The lake itself formed about 250,000 years ago due to tectonic movements in the Pyrenees mountain range to the north and covers about 107 Ha. It has a total length of some 2128 x 750 mts. and the shoreline extends 9.13 km giving you a comfortable flat hike around its perimiter. The lake was the location for the junior rowing championships of 1990, the rowing events in the 1992 Bareclona Olympics and the World Rowing Championships in 2004. Today, there is an active rowing club based on the lake as well as fishing, canooing and swimming clubs. The Lake exists due to a few natural springs which originate in the high Pyrenees. Snowmelt journeys from the mountains and over a period of hundreds of thousands of years, filters down to the Empordá basin giving rise to the exceptionally clear water in the Banyoles lake.
The fishing is tightly controlled by permit and the lake is naturally stocked with carp, rudd, bleny, sunfish, tench, bass and eel. One of the most peculiar aspects to the lake are the little Pesqueres (fishing huts) dotted around the shoreline. There are 20 of them dating from the mid 19 Century and most are still privately owned by local families and they have been declared Cultural Property of National Interest. Over time, improvements have been made and due to friendly family rivalry, this has produced the elaborate floating huts that exist today. Further contruction was prohibited in the 1930’s and apart from maintenence, no further extension or modification is allowed. The pesqueres are private and guest permit fishing is only allowed from the shoreline unless you happen to know one of the families.
We recommend coming for the day. If you are feeling energetic, there are some nearby hikes to the tops of the local hills which give some good views over the lake and the town, or for the less agile, a more relaxed wander around the shoreline of about 2 hours which is also perfect for children. The path wanders through woodland and the shoreline offers lovely views of the lake from various decked viewing platforms.
You can rent rowing boats from the southern shore if you feel the need to explore the water more closely or for those less energetic, there is an electric boat that offers guided tours of the whole lake with an interesting commentary in various languages explaining the geology of the lake and why it is so important to the local flora and fauna. One thing to note is that the water quality is stricly protected and there are no petrol or deisel engines allowed on the lake. You’ll not be bothered by speed-boats or jetskis and the only thing that you will hear is the water lapping against the shoreline, birds chirping, ducks quacking and if you follow our advice below, happy people chatting and the occassional glasses clinking together.
When you feel like sitting down, there are a few dozen restaurants dotted around the south and eastern shorelines, but we highly recommend the Banys Vells Restaurant. They have two decks jutting out into the lake and a lovely shady terrace where you can sit down and enjoy a long lazy lunch or just a beer and an ice cream. They are open from 10.00 until 20.00 and there is an area set aside where you can swim from one of the decks.

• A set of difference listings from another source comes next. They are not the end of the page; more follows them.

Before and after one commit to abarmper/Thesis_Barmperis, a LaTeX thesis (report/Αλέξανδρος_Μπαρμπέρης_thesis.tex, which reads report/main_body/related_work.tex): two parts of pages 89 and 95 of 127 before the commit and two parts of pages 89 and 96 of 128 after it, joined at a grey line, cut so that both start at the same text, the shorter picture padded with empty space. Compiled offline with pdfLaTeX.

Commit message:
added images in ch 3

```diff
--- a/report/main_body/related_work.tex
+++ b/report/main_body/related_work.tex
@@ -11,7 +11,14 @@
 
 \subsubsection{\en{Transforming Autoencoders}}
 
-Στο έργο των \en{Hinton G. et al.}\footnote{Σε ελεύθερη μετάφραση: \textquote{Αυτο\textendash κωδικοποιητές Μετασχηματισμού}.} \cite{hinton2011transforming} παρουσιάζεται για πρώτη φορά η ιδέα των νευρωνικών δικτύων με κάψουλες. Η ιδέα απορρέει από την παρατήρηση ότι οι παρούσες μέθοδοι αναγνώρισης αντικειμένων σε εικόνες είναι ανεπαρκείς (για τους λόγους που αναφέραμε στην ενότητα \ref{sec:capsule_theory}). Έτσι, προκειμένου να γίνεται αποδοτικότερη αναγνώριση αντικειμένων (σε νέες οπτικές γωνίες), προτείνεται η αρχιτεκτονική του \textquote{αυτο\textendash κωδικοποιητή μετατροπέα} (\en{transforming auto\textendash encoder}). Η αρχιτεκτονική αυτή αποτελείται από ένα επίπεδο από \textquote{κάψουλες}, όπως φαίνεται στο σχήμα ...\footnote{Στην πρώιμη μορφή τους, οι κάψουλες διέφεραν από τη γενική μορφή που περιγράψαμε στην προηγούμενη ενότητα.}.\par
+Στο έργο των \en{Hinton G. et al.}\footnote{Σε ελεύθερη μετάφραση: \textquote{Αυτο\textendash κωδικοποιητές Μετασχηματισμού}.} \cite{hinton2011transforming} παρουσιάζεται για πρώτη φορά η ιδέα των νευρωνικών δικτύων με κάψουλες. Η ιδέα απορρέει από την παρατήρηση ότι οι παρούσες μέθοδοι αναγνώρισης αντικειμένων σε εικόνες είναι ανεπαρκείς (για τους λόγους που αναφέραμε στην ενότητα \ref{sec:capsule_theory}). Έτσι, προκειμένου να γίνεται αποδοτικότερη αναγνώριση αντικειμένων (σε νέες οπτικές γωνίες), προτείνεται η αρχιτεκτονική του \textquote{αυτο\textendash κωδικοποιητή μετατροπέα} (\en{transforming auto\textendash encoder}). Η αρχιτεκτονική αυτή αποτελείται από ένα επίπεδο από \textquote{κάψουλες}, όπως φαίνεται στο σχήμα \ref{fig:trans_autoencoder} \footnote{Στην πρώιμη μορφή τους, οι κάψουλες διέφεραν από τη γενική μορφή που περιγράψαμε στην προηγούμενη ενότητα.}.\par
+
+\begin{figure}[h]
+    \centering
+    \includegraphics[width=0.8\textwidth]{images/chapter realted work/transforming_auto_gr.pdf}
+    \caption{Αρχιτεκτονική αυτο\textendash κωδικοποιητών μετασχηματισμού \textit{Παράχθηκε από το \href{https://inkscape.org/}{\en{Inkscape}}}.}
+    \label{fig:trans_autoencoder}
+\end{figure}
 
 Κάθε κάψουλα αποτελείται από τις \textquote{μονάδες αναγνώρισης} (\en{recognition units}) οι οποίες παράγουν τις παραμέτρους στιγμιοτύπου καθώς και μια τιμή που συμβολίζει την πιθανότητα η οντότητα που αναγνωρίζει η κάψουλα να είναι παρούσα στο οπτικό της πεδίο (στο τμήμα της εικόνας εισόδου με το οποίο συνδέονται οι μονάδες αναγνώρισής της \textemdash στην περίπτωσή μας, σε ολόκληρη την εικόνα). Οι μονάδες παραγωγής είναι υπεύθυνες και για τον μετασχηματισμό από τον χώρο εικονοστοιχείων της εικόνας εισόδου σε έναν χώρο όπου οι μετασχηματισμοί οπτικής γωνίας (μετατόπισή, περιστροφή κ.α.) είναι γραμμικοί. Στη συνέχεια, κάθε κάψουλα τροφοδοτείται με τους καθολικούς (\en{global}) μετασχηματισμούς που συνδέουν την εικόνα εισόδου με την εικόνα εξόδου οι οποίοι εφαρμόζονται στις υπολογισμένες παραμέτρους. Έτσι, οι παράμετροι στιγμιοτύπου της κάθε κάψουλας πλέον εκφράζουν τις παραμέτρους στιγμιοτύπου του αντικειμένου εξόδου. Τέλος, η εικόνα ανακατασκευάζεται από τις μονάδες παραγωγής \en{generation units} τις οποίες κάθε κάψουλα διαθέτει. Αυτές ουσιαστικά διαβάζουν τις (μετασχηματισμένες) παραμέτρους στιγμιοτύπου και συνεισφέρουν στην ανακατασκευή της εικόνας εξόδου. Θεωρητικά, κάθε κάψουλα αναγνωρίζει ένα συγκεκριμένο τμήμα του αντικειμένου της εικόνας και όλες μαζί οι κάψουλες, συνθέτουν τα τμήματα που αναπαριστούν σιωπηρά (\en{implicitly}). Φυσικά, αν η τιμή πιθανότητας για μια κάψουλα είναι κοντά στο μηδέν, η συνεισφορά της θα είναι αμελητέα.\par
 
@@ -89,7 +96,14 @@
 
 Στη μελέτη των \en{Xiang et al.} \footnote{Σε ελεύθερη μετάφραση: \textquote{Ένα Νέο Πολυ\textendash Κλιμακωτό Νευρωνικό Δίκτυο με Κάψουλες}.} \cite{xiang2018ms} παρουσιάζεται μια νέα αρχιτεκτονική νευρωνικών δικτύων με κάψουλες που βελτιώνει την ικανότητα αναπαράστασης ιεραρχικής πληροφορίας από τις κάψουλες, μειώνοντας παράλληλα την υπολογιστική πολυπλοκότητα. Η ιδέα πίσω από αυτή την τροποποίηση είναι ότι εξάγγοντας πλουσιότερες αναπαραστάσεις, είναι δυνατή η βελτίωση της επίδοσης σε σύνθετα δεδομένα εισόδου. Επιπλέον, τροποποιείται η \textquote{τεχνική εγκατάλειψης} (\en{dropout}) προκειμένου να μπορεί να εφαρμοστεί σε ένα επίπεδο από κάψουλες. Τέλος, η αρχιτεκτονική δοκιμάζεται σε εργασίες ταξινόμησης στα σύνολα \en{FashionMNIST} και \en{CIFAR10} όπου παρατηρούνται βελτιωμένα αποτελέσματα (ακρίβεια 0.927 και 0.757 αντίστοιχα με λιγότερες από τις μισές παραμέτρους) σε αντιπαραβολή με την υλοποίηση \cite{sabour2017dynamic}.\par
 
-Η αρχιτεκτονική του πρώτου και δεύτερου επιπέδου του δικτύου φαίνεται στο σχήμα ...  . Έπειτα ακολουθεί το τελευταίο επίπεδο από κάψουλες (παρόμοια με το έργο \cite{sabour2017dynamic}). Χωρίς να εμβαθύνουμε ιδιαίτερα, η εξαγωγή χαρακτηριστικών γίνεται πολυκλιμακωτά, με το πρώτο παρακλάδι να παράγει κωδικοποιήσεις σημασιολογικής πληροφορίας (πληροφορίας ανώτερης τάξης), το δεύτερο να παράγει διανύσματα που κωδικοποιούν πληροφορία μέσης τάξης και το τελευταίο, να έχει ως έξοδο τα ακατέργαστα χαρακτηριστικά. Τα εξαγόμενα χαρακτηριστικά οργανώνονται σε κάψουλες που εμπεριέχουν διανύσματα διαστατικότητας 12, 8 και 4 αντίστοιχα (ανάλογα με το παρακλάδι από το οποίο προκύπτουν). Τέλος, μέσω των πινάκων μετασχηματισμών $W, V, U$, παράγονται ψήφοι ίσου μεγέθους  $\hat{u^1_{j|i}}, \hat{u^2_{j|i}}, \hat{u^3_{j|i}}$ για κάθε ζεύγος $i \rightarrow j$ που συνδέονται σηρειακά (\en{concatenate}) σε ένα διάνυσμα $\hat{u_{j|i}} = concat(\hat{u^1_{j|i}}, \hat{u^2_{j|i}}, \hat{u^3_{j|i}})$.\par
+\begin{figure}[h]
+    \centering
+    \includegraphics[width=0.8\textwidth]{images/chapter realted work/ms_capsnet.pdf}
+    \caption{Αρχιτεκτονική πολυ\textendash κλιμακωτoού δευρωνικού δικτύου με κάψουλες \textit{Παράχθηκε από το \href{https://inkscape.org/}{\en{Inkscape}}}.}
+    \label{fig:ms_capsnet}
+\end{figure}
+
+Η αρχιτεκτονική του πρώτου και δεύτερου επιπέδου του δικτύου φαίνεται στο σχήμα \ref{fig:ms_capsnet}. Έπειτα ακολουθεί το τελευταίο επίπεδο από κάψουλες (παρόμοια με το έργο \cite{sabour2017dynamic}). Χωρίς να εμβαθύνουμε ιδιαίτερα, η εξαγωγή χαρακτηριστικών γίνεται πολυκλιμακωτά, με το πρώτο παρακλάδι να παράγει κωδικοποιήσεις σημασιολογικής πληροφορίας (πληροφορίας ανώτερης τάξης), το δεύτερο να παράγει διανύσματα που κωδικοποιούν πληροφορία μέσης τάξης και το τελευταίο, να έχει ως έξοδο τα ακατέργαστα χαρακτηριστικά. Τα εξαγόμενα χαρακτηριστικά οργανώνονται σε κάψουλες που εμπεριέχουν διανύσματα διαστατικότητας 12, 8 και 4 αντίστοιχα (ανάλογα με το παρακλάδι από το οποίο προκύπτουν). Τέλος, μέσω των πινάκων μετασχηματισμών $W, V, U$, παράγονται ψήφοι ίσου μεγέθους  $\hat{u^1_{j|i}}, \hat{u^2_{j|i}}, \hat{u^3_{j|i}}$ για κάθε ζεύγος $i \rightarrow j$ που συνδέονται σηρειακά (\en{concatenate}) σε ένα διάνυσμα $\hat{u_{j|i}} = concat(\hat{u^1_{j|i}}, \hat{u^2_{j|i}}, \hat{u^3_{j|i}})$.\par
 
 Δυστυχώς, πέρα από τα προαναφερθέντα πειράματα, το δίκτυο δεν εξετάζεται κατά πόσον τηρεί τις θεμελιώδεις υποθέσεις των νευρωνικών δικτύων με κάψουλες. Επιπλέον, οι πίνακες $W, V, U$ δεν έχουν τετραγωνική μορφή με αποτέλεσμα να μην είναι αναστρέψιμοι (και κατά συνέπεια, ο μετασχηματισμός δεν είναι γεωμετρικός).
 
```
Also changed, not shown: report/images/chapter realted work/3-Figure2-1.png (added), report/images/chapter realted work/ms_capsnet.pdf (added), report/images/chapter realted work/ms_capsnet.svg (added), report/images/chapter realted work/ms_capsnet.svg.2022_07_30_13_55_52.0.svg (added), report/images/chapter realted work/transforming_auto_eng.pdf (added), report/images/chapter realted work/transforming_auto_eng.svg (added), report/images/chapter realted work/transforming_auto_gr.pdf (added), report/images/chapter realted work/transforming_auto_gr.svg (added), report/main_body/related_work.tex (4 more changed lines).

If you want to take a picnic, then just to the north of the Banys Vells restaurant and close by the Parque de Draga where you can find a mock-up of a neolithic village, there is an open grassy park where you will find large flat areas perfect for a picnic and to play football / french cricket / crocket with the kids (bring your own equipment). There is also a pretty good children’s play area with slides and swings for children of all ages and with mature trees dotted around, you can find plenty of shade should you wish or wide open spaces to top up the tan. What better way to spend the day in style and keep the kids entertained at the same time….
The lake is open all through the year and is a good location for a gentle hike and some warm winter sun out of season. You’ll find ample parking right next to the lake and the whole area is good for those with reduced mobility. Dogs are welcome, but they are not permitted off-lead nor to swim in the lake itself due to the native wildlife.